As far as we are aware, there has been no study done on the effect of NHBCC via the health development armies on the birth weight of newborns. Thus, this research aimed to evaluate the effect of NHBCC via the health development armies on the birthweight of neonates in the Ambo district.

Research hypothesis

Nutrition and health behavior change Communication through the health development army can help improve the nutritional and health practices of pregnant women (primary hypothesis) [40].

Implementing preventive measures to lower low birthweight is crucial due to the high prevalence of LBW associated with insufficient dietary intake and other complications during pregnancy [41, 42]. Additionally, earlier studies hypothesized that improving prenatal counseling and education could lower the incidence of LBW [2, 9, 41, 43]. The effect of behavior change communication on neonatal birth weight, however, was not well understood. Therefore, this RCT was designed to determine whether NHBCC, through the health development armies during pregnancy, affected the birth weight of newborns (secondary hypothesis).

Methods and materials

Study design, study period and setting

A parallel cluster randomized controlled community trial (CRCCT) with a 1:1 allocation ratio was conducted from May 5, 2018–January 30, 2019, among pregnant women in the Ambo district of West Shoa Zone, Ethiopia. The researchers used sub kebeles (locally known as “Got”) as clusters in the trial. The Ambo district was chosen for the trial because low birthweight was a public health problem that required attention. The data were obtained from the district health office and other researchers [44]. This scenario drew the attention of the researchers to the decision to conduct this trial in these settings. One advantage of RCT is that it provides a very strong response to the causality debate, enabling authors and program implementers to be certain that the results they are seeing are solely the result of the intervention. A detailed explanation of the study area has been described in previously published work [40].

Sample size determination

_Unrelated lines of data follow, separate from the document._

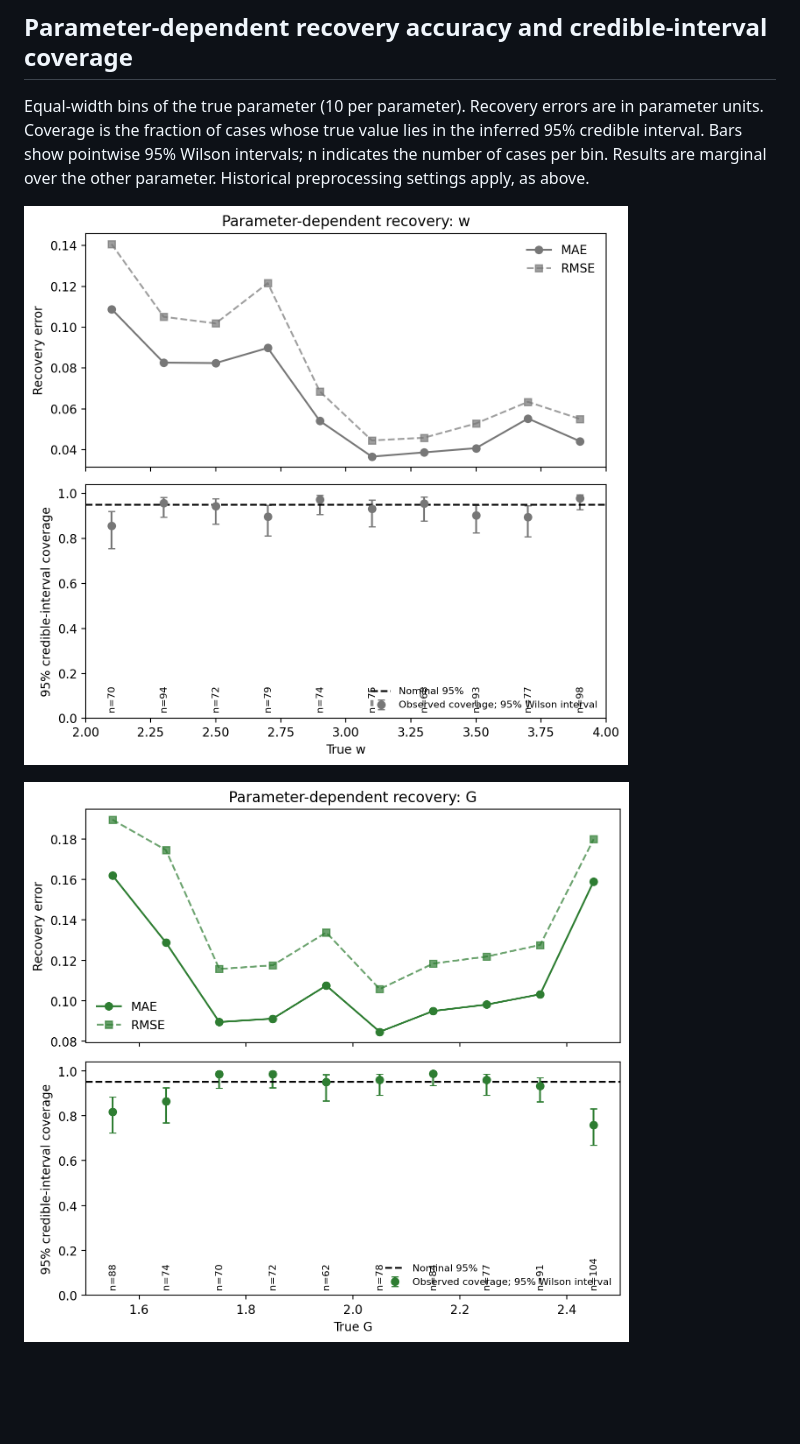
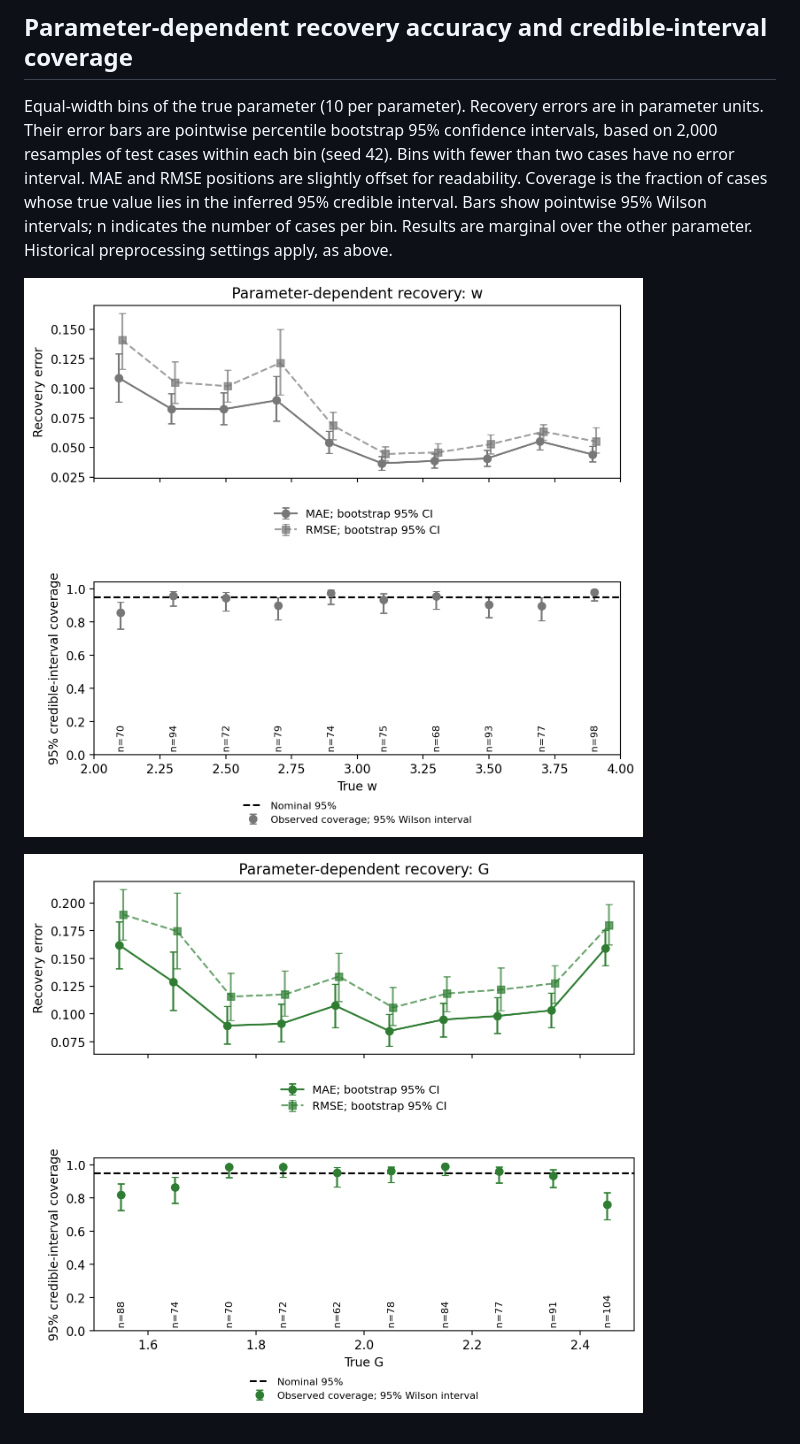
Before and after one commit to marangiol/Towards-the-Virtual-ALS-Patient, a Markdown page: figures/study_global_uniform4000/README.md, the part around the change. Drawn GitHub-style; pictures changed too: figures/study_global_uniform4000/G_parameter_dependent_recovery.png, figures/study_global_uniform4000/w_parameter_dependent_recovery.png; blank space fills up the shorter version.

Commit message:
Add bootstrap uncertainty to binned recovery and move legends outside

```diff
--- a/figures/study_global_uniform4000/README.md
+++ b/figures/study_global_uniform4000/README.md
@@ -26,7 +26,7 @@ Shrinkage panels use x=[0,1] and z-score y=[0,8]. Values outside those limits ar
 
 ## Parameter-dependent recovery accuracy and credible-interval coverage
 
-Equal-width bins of the true parameter (10 per parameter). Recovery errors are in parameter units. Coverage is the fraction of cases whose true value lies in the inferred 95% credible interval. Bars show pointwise 95% Wilson intervals; n indicates the number of cases per bin. Results are marginal over the other parameter. Historical preprocessing settings apply, as above.
+Equal-width bins of the true parameter (10 per parameter). Recovery errors are in parameter units. Their error bars are pointwise percentile bootstrap 95% confidence intervals, based on 2,000 resamples of test cases within each bin (seed 42). Bins with fewer than two cases have no error interval. MAE and RMSE positions are slightly offset for readability. Coverage is the fraction of cases whose true value lies in the inferred 95% credible interval. Bars show pointwise 95% Wilson intervals; n indicates the number of cases per bin. Results are marginal over the other parameter. Historical preprocessing settings apply, as above.
 
 ![W parameter-dependent recovery](w_parameter_dependent_recovery.png)
 
```
Also changed, not shown: 4 other files.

The sample size was calculated using the G Power program with a power of 80% for Fisher’s exact test and a precision of 5%. According to a cluster randomized controlled trial conducted in the West Gojam Zone, Amhara region, the prevalence of LBW among exposed pregnant women (p1) 62% was used [45], with effect size (h) of 0.3 and with the allocation ratio of the intervention to control group (N2/N1) of 1, a prevalence (p2) 14.7% was obtained. The final sample size was 218 pregnant women per arm. Because cluster randomization was used, the calculated sample size was multiplied by the design effect of 1.5 due to cluster sampling, and a 10% loss to follow-up was considered, resulting in 360 pregnant women in the intervention group and 360 pregnant women in the control group who met the inclusion criteria. However, the sample size determined using G power for the first outcome of this trial (optimal nutrition and health practice) gave the largest sample sizes (385 women in the intervention group and 385 women in the control group), which were included in the trial [40]. Due to the problems reported in Fig. 2, the actual data were collected from 302 women in the intervention group and 292 women in the control group.

Fig. 2
figure 2

This diagram depicts the flow of study participants through the trial according to the criteria recommended in the CONSORT guideline

Study population and eligibility criteria

The study population was pregnant women aged 18–49 years, pregnant women before 16 weeks of gestation, and permanent residents (who lived in the study area for more than six months) of the Ambo district in the selected clusters (Gots) of kebeles (the smallest administrative units). Pregnant women who were mentally ill and unable to speak or hear were excluded. Full details regarding the study population and eligibility criteria are described elsewhere [40].

Recruitment of participants

A cluster sampling technique was used to select study participants. The district’s total number of kebele was stratified into rural and urban areas. Simple random sampling (SRS) with the lottery method was used to select 12 kebeles (2 urban and 10 rural) from the existing 39 kebeles (6 urban and 33 rural). Each kebele has its clusters (gots), which have been pre-determined by government bodies and are grouped into 149 distinct clusters. A proportionate stratified sampling strategy was employed to obtain clusters from each kebele.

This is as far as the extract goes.